- _Task to complete_: Read through the material below and find each line that has the word "Markdown"; copy it.

- _Data excerpts_:
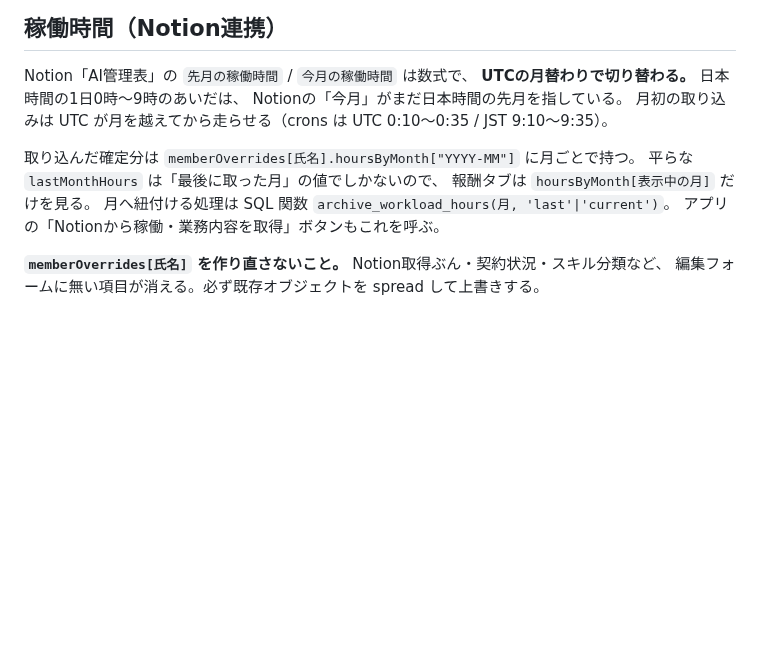
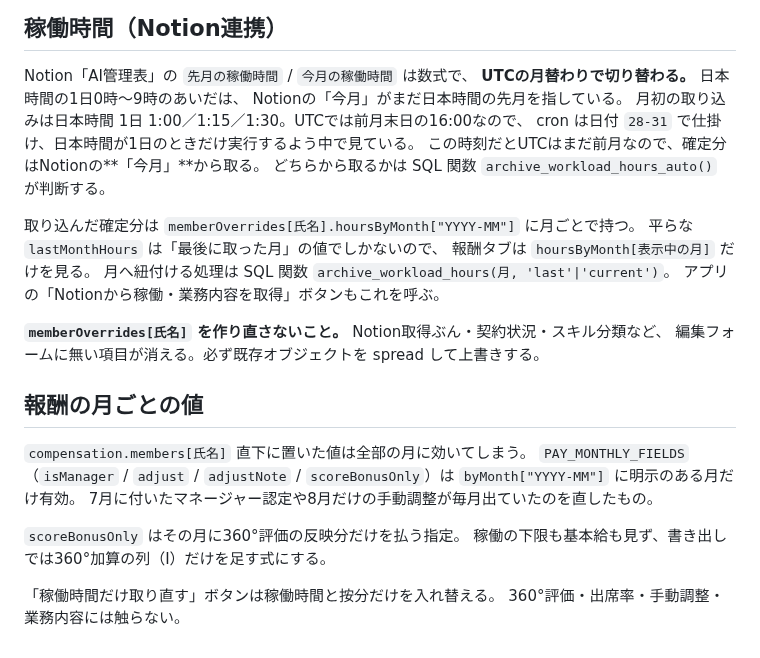
Before and after one commit to kitamura104toshi-cyber/rvss-org, a Markdown page: CLAUDE.md, the part around the change. GitHub-like rendering; blank space fills up the shorter version.

Commit message:
Record the monthly-value rule and the 1:00 JST schedule
Co-Authored-By: Claude Opus 5 <noreply@anthropic.com>

```diff
--- a/CLAUDE.md
+++ b/CLAUDE.md
@@ -64,7 +64,10 @@ bot は `sheets-backup-bot@rvss-sheets-backup.iam.gserviceaccount.com`。
 Notion「AI管理表」の `先月の稼働時間` / `今月の稼働時間` は数式で、
 **UTCの月替わりで切り替わる。** 日本時間の1日0時〜9時のあいだは、
 Notionの「今月」がまだ日本時間の先月を指している。
-月初の取り込みは UTC が月を越えてから走らせる（crons は UTC 0:10〜0:35 / JST 9:10〜9:35）。
+月初の取り込みは日本時間 1日 1:00／1:15／1:30。UTCでは前月末日の16:00なので、
+cron は日付 `28-31` で仕掛け、日本時間が1日のときだけ実行するよう中で見ている。
+この時刻だとUTCはまだ前月なので、確定分はNotionの**「今月」**から取る。
+どちらから取るかは SQL 関数 `archive_workload_hours_auto()` が判断する。
 
 取り込んだ確定分は `memberOverrides[氏名].hoursByMonth["YYYY-MM"]` に月ごとで持つ。
 平らな `lastMonthHours` は「最後に取った月」の値でしかないので、
@@ -74,3 +77,16 @@ Notionの「今月」がまだ日本時間の先月を指している。
 
 **`memberOverrides[氏名]` を作り直さないこと。** Notion取得ぶん・契約状況・スキル分類など、
 編集フォームに無い項目が消える。必ず既存オブジェクトを spread して上書きする。
+
+## 報酬の月ごとの値
+
+`compensation.members[氏名]` 直下に置いた値は全部の月に効いてしまう。
+`PAY_MONTHLY_FIELDS`（`isManager` / `adjust` / `adjustNote` / `scoreBonusOnly`）は
+`byMonth["YYYY-MM"]` に明示のある月だけ有効。
+7月に付いたマネージャー認定や8月だけの手動調整が毎月出ていたのを直したもの。
+
+`scoreBonusOnly` はその月に360°評価の反映分だけを払う指定。
+稼働の下限も基本給も見ず、書き出しでは360°加算の列（I）だけを足す式にする。
+
+「稼働時間だけ取り直す」ボタンは稼働時間と按分だけを入れ替える。
+360°評価・出席率・手動調整・業務内容には触らない。
```
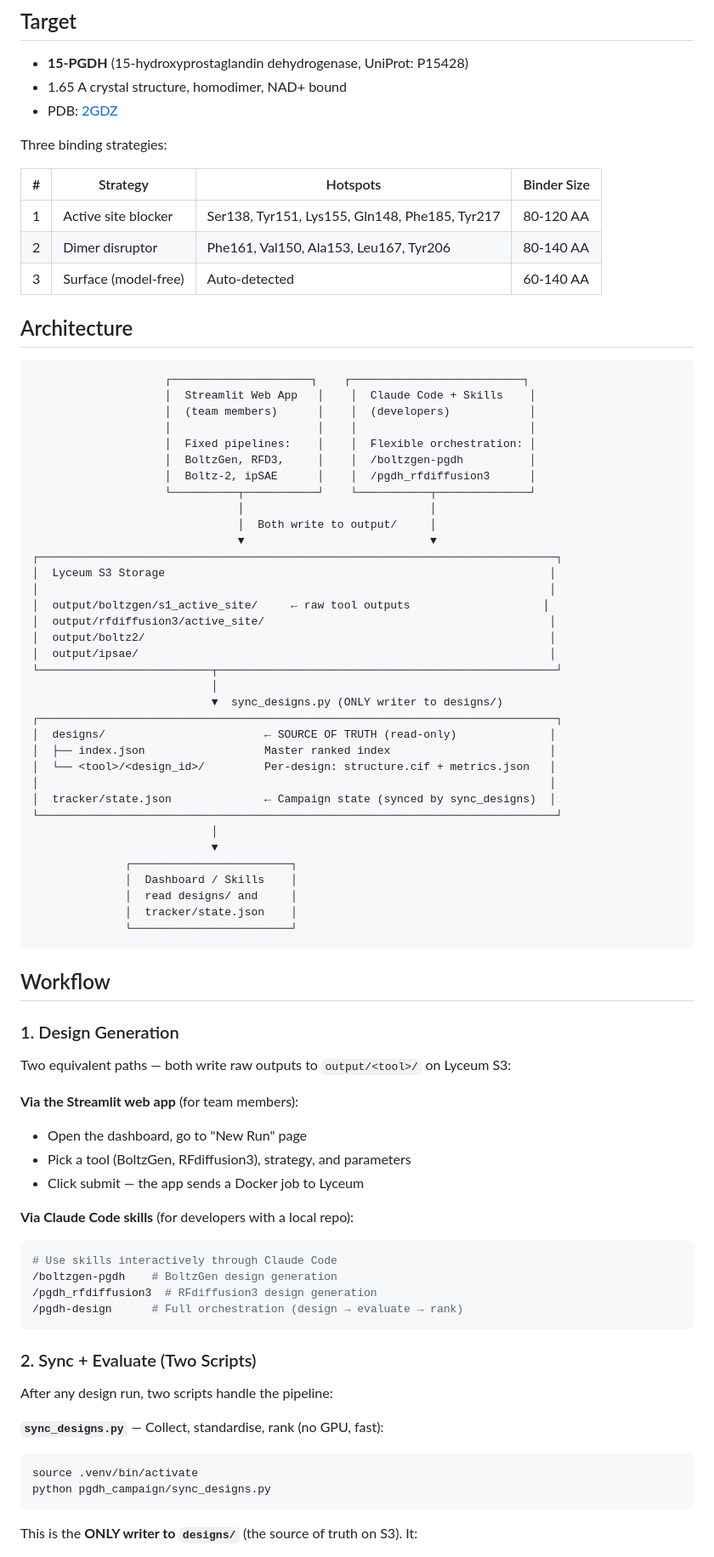
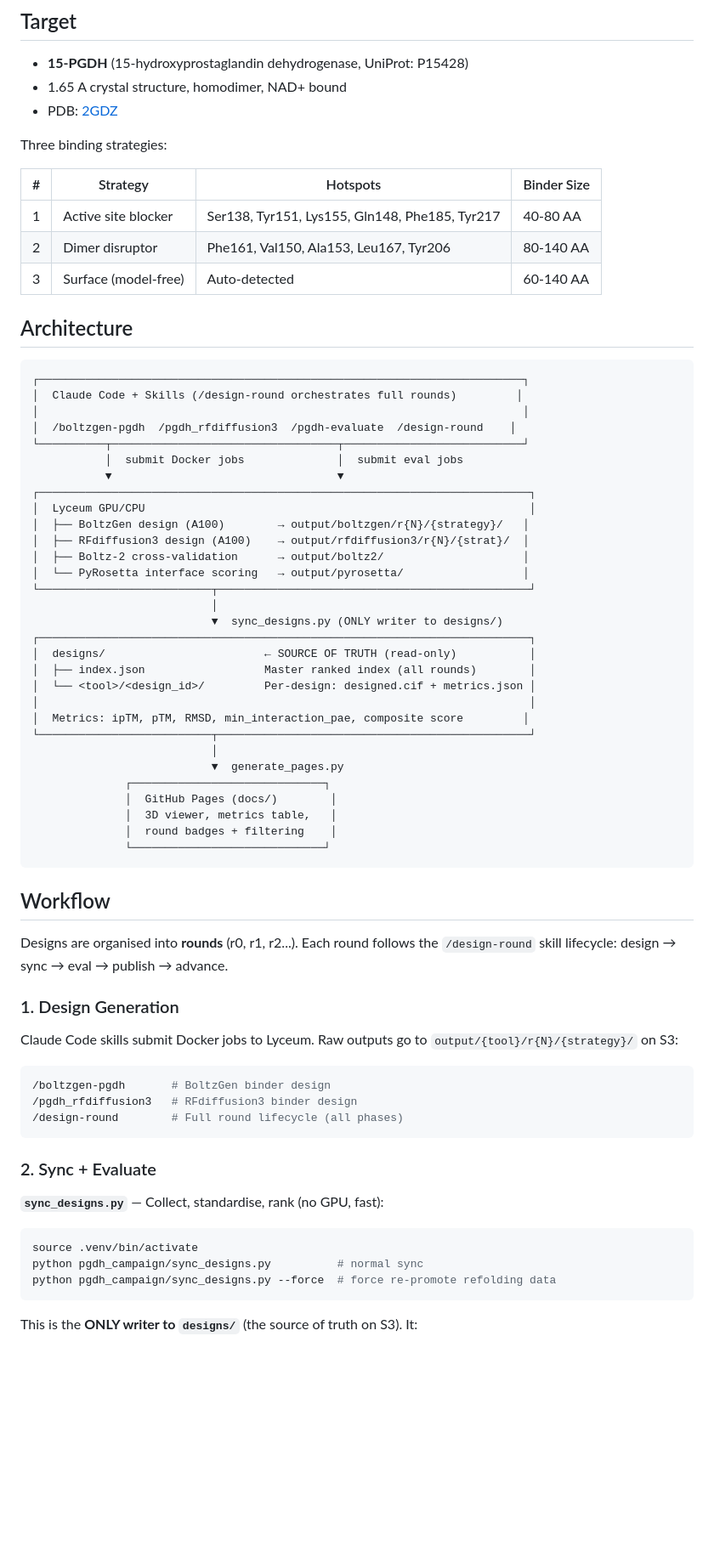
Before and after one commit to alex-hh/in-silico-pgdh, a Markdown page: README.md, the part around one of its changes. Shown at 85% size. Rendered like a GitHub page; blank space fills up the shorter version.

````diff
--- a/README.md
+++ b/README.md
@@ -14,77 +14,68 @@ Three binding strategies:
 
 | # | Strategy | Hotspots | Binder Size |
 |---|----------|----------|-------------|
-| 1 | Active site blocker | Ser138, Tyr151, Lys155, Gln148, Phe185, Tyr217 | 80-120 AA |
+| 1 | Active site blocker | Ser138, Tyr151, Lys155, Gln148, Phe185, Tyr217 | 40-80 AA |
 | 2 | Dimer disruptor | Phe161, Val150, Ala153, Leu167, Tyr206 | 80-140 AA |
 | 3 | Surface (model-free) | Auto-detected | 60-140 AA |
 
 ## Architecture
 
 ```
-                    ┌─────────────────────┐    ┌──────────────────────────┐
-                    │  Streamlit Web App   │    │  Claude Code + Skills    │
-                    │  (team members)      │    │  (developers)            │
-                    │                      │    │                          │
-                    │  Fixed pipelines:    │    │  Flexible orchestration: │
-                    │  BoltzGen, RFD3,     │    │  /boltzgen-pgdh          │
-                    │  Boltz-2, ipSAE      │    │  /pgdh_rfdiffusion3      │
-                    └──────────┬───────────┘    └───────────┬──────────────┘
-                               │                            │
-                               │  Both write to output/     │
-                               ▼                            ▼
-┌──────────────────────────────────────────────────────────────────────────────┐
-│  Lyceum S3 Storage                                                          │
-│                                                                             │
-│  output/boltzgen/s1_active_site/     ← raw tool outputs                    │
-│  output/rfdiffusion3/active_site/                                           │
-│  output/boltz2/                                                             │
-│  output/ipsae/                                                              │
-└──────────────────────────┬───────────────────────────────────────────────────┘
+┌─────────────────────────────────────────────────────────────────────────┐
+│  Claude Code + Skills (/design-round orchestrates full rounds)         │
+│                                                                         │
+│  /boltzgen-pgdh  /pgdh_rfdiffusion3  /pgdh-evaluate  /design-round    │
+└──────────┬──────────────────────────────────┬───────────────────────────┘
+           │  submit Docker jobs              │  submit eval jobs
+           ▼                                  ▼
+┌──────────────────────────────────────────────────────────────────────────┐
+│  Lyceum GPU/CPU                                                          │
+│  ├── BoltzGen design (A100)        → output/boltzgen/r{N}/{strategy}/   │
+│  ├── RFdiffusion3 design (A100)    → output/rfdiffusion3/r{N}/{strat}/  │
+│  ├── Boltz-2 cross-validation      → output/boltz2/                     │
+│  └── PyRosetta interface scoring   → output/pyrosetta/                  │
+└──────────────────────────┬───────────────────────────────────────────────┘
                            │
                            ▼  sync_designs.py (ONLY writer to designs/)
-┌──────────────────────────────────────────────────────────────────────────────┐
-│  designs/                        ← SOURCE OF TRUTH (read-only)              │
-│  ├── index.json                  Master ranked index                        │
-│  └── <tool>/<design_id>/         Per-design: structure.cif + metrics.json   │
-│                                                                             │
-│  tracker/state.json              ← Campaign state (synced by sync_designs)  │
-└──────────────────────────────────────────────────────────────────────────────┘
+┌──────────────────────────────────────────────────────────────────────────┐
+│  designs/                        ← SOURCE OF TRUTH (read-only)           │
+│  ├── index.json                  Master ranked index (all rounds)        │
+│  └── <tool>/<design_id>/         Per-design: designed.cif + metrics.json │
+│                                                                          │
+│  Metrics: ipTM, pTM, RMSD, min_interaction_pae, composite score         │
+└──────────────────────────┬───────────────────────────────────────────────┘
                            │
-                           ▼
-              ┌────────────────────────┐
-              │  Dashboard / Skills    │
-              │  read designs/ and     │
-              │  tracker/state.json    │
-              └────────────────────────┘
+                           ▼  generate_pages.py
+              ┌─────────────────────────────┐
+              │  GitHub Pages (docs/)        │
+              │  3D viewer, metrics table,   │
+              │  round badges + filtering    │
+              └─────────────────────────────┘
 ```
 
 ## Workflow
 
+Designs are organised into **rounds** (r0, r1, r2...). Each round follows the
+`/design-round` skill lifecycle: design → sync → eval → publish → advance.
+
 ### 1. Design Generation
 
-Two equivalent paths — both write raw outputs to `output/<tool>/` on Lyceum S3:
+Claude Code skills submit Docker jobs to Lyceum. Raw outputs go to
+`output/{tool}/r{N}/{strategy}/` on S3:
 
-**Via the Streamlit web app** (for team members):
-- Open the dashboard, go to "New Run" page
-- Pick a tool (BoltzGen, RFdiffusion3), strategy, and parameters
-- Click submit — the app sends a Docker job to Lyceum
-
-**Via Claude Code skills** (for developers with a local repo):
 ```bash
-# Use skills interactively through Claude Code
-/boltzgen-pgdh    # BoltzGen design generation
-/pgdh_rfdiffusion3  # RFdiffusion3 design generation
-/pgdh-design      # Full orchestration (design → evaluate → rank)
+/boltzgen-pgdh       # BoltzGen binder design
+/pgdh_rfdiffusion3   # RFdiffusion3 binder design
+/design-round        # Full round lifecycle (all phases)
 ```
 
-### 2. Sync + Evaluate (Two Scripts)
-
-After any design run, two scripts handle the pipeline:
+### 2. Sync + Evaluate
 
 **`sync_designs.py`** — Collect, standardise, rank (no GPU, fast):
 ```bash
 source .venv/bin/activate
-python pgdh_campaign/sync_designs.py
+python pgdh_campaign/sync_designs.py          # normal sync
+python pgdh_campaign/sync_designs.py --force  # force re-promote refolding data
 ```
 
 This is the **ONLY writer to `designs/`** (the source of truth on S3). It:
````
Also changed, not shown: other parts of README.md (+33 -53 lines).
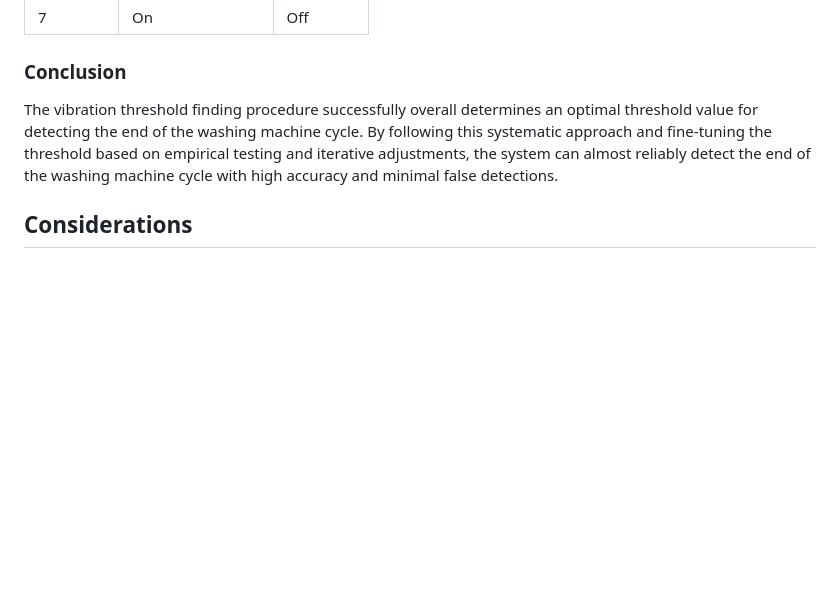
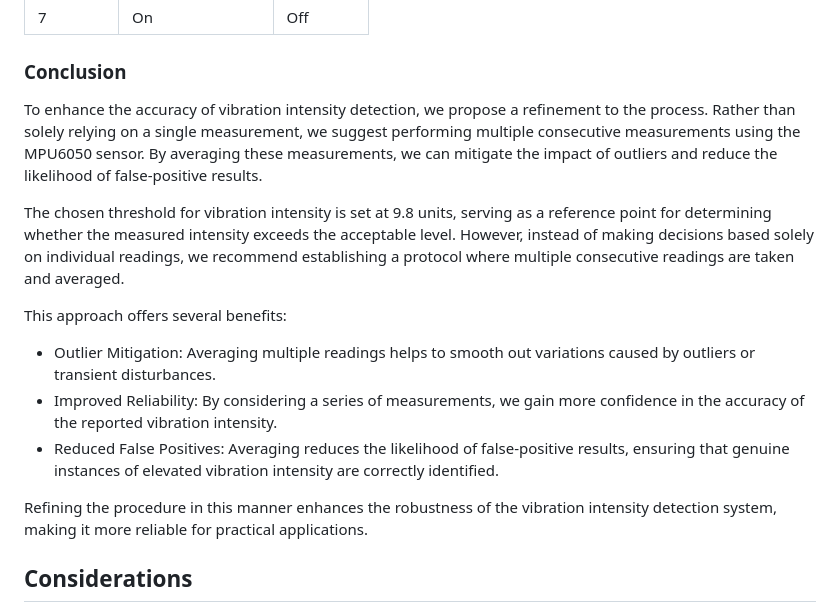
Before and after one commit to ffahoum/IOT-W2324-washing-machine-alert, a Markdown page: docs/VibrationSensor_Documentation.md, the part around one of its changes. Rendered like a GitHub page; blank space fills up the shorter version.

Commit message:
Add defining vibration threshold procedure conclusion

```diff
--- a/docs/VibrationSensor_Documentation.md
+++ b/docs/VibrationSensor_Documentation.md
@@ -273,7 +275,17 @@ void loop() {
 
 
 ### Conclusion
-The vibration threshold finding procedure successfully overall determines an optimal threshold value for detecting the end of the washing machine cycle. By following this systematic approach and fine-tuning the threshold based on empirical testing and iterative adjustments, the system can almost reliably detect the end of the washing machine cycle with high accuracy and minimal false detections.
+To enhance the accuracy of vibration intensity detection, we propose a refinement to the process. Rather than solely relying on a single measurement, we suggest performing multiple consecutive measurements using the MPU6050 sensor. By averaging these measurements, we can mitigate the impact of outliers and reduce the likelihood of false-positive results.
+
+The chosen threshold for vibration intensity is set at 9.8 units, serving as a reference point for determining whether the measured intensity exceeds the acceptable level. However, instead of making decisions based solely on individual readings, we recommend establishing a protocol where multiple consecutive readings are taken and averaged.
+
+This approach offers several benefits:
+
+- Outlier Mitigation: Averaging multiple readings helps to smooth out variations caused by outliers or transient disturbances.
+- Improved Reliability: By considering a series of measurements, we gain more confidence in the accuracy of the reported vibration intensity.
+- Reduced False Positives: Averaging reduces the likelihood of false-positive results, ensuring that genuine instances of elevated vibration intensity are correctly identified.
+
+Refining the procedure in this manner enhances the robustness of the vibration intensity detection system, making it more reliable for practical applications.
 
 
 ## Considerations
```
Also changed, not shown: other parts of docs/VibrationSensor_Documentation.md (+2 -0 lines).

- _Solution to the exercise_:
Before and after one commit to kitamura104toshi-cyber/rvss-org, a Markdown page: CLAUDE.md, the part around the change. GitHub-like rendering; blank space fills up the shorter version.
Before and after one commit to alex-hh/in-silico-pgdh, a Markdown page: README.md, the part around one of its changes. Shown at 85% size. Rendered like a GitHub page; blank space fills up the shorter version.
Before and after one commit to ffahoum/IOT-W2324-washing-machine-alert, a Markdown page: docs/VibrationSensor_Documentation.md, the part around one of its changes. Rendered like a GitHub page; blank space fills up the shorter version.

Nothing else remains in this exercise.